Collected data
■ ■ ■ ■ ■ ■ ■

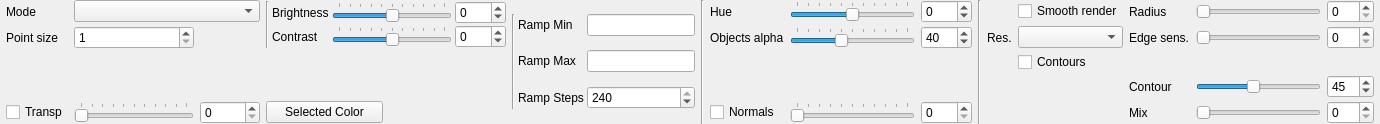
First picture: the form in src/gui/forms/toolbar_rendersettingsgroup.ui, repository open-scan-crew/OpenScanTools, before the edit.
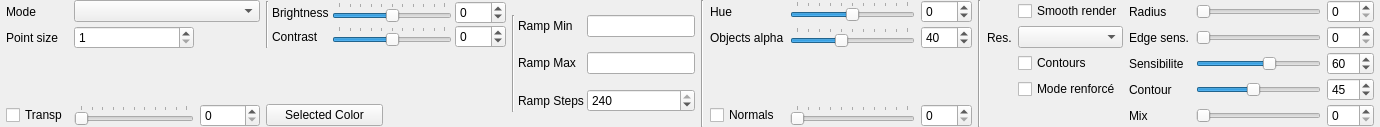
Second picture: the form after the edit. Custom widgets are drawn as their Qt base class.

Commit message:
Enhance depth lining sensitivity controls (#57)
new test to get more contours for any change in depth or geometry.

Diff of the .ui file:
```diff
--- a/src/gui/forms/toolbar_rendersettingsgroup.ui
+++ b/src/gui/forms/toolbar_rendersettingsgroup.ui
@@ -50,6 +50,13 @@
      </property>
     </widget>
    </item>
+   <item row="3" column="16">
+    <widget class="QCheckBox" name="checkBox_depthLiningStrongMode">
+     <property name="text">
+      <string>Mode renforcé</string>
+     </property>
+    </widget>
+   </item>
    <item row="4" column="0">
     <widget class="QCheckBox" name="transparencyCheckBox">
      <property name="enabled">
@@ -570,6 +577,13 @@
      </property>
     </widget>
    </item>
+   <item row="2" column="18">
+    <widget class="QLabel" name="label_depthLiningSensitivity">
+     <property name="text">
+      <string>Sensibilite</string>
+     </property>
+    </widget>
+   </item>
    <item row="3" column="19">
     <widget class="QSlider" name="slider_depthLiningStrength">
      <property name="minimum">
@@ -586,6 +600,22 @@
      </property>
     </widget>
    </item>
+   <item row="2" column="19">
+    <widget class="QSlider" name="slider_depthLiningSensitivity">
+     <property name="minimum">
+      <number>0</number>
+     </property>
+     <property name="maximum">
+      <number>100</number>
+     </property>
+     <property name="value">
+      <number>60</number>
+     </property>
+     <property name="orientation">
+      <enum>Qt::Horizontal</enum>
+     </property>
+    </widget>
+   </item>
    <item row="3" column="21">
     <widget class="QSpinBox" name="spinBox_depthLiningStrength">
      <property name="maximum">
@@ -596,6 +626,16 @@
      </property>
     </widget>
    </item>
+   <item row="2" column="21">
+    <widget class="QSpinBox" name="spinBox_depthLiningSensitivity">
+     <property name="maximum">
+      <number>100</number>
+     </property>
+     <property name="value">
+      <number>60</number>
+     </property>
+    </widget>
+   </item>
   </layout>
  </widget>
  <layoutdefault spacing="6" margin="11"/>
```
The commit also changes 6 other files.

■ ■ ■ ■ ■ ■ ■

*WHAT YOU NEED TO DO*:
Leave out the pictures and reproduce the rest of the records exactly.

*WRITTEN ANSWER*:
First picture: the form in src/gui/forms/toolbar_rendersettingsgroup.ui, repository open-scan-crew/OpenScanTools, before the edit.
Second picture: the form after the edit. Custom widgets are drawn as their Qt base class.

Commit message:
Enhance depth lining sensitivity controls (#57)
new test to get more contours for any change in depth or geometry.

Diff of the .ui file:
```diff
--- a/src/gui/forms/toolbar_rendersettingsgroup.ui
+++ b/src/gui/forms/toolbar_rendersettingsgroup.ui
@@ -50,6 +50,13 @@
      </property>
     </widget>
    </item>
+   <item row="3" column="16">
+    <widget class="QCheckBox" name="checkBox_depthLiningStrongMode">
+     <property name="text">
+      <string>Mode renforcé</string>
+     </property>
+    </widget>
+   </item>
    <item row="4" column="0">
     <widget class="QCheckBox" name="transparencyCheckBox">
      <property name="enabled">
@@ -570,6 +577,13 @@
      </property>
     </widget>
    </item>
+   <item row="2" column="18">
+    <widget class="QLabel" name="label_depthLiningSensitivity">
+     <property name="text">
+      <string>Sensibilite</string>
+     </property>
+    </widget>
+   </item>
    <item row="3" column="19">
     <widget class="QSlider" name="slider_depthLiningStrength">
      <property name="minimum">
@@ -586,6 +600,22 @@
      </property>
     </widget>
    </item>
+   <item row="2" column="19">
+    <widget class="QSlider" name="slider_depthLiningSensitivity">
+     <property name="minimum">
+      <number>0</number>
+     </property>
+     <property name="maximum">
+      <number>100</number>
+     </property>
+     <property name="value">
+      <number>60</number>
+     </property>
+     <property name="orientation">
+      <enum>Qt::Horizontal</enum>
+     </property>
+    </widget>
+   </item>
    <item row="3" column="21">
     <widget class="QSpinBox" name="spinBox_depthLiningStrength">
      <property name="maximum">
@@ -596,6 +626,16 @@
      </property>
     </widget>
    </item>
+   <item row="2" column="21">
+    <widget class="QSpinBox" name="spinBox_depthLiningSensitivity">
+     <property name="maximum">
+      <number>100</number>
+     </property>
+     <property name="value">
+      <number>60</number>
+     </property>
+    </widget>
+   </item>
   </layout>
  </widget>
  <layoutdefault spacing="6" margin="11"/>
```
The commit also changes 6 other files.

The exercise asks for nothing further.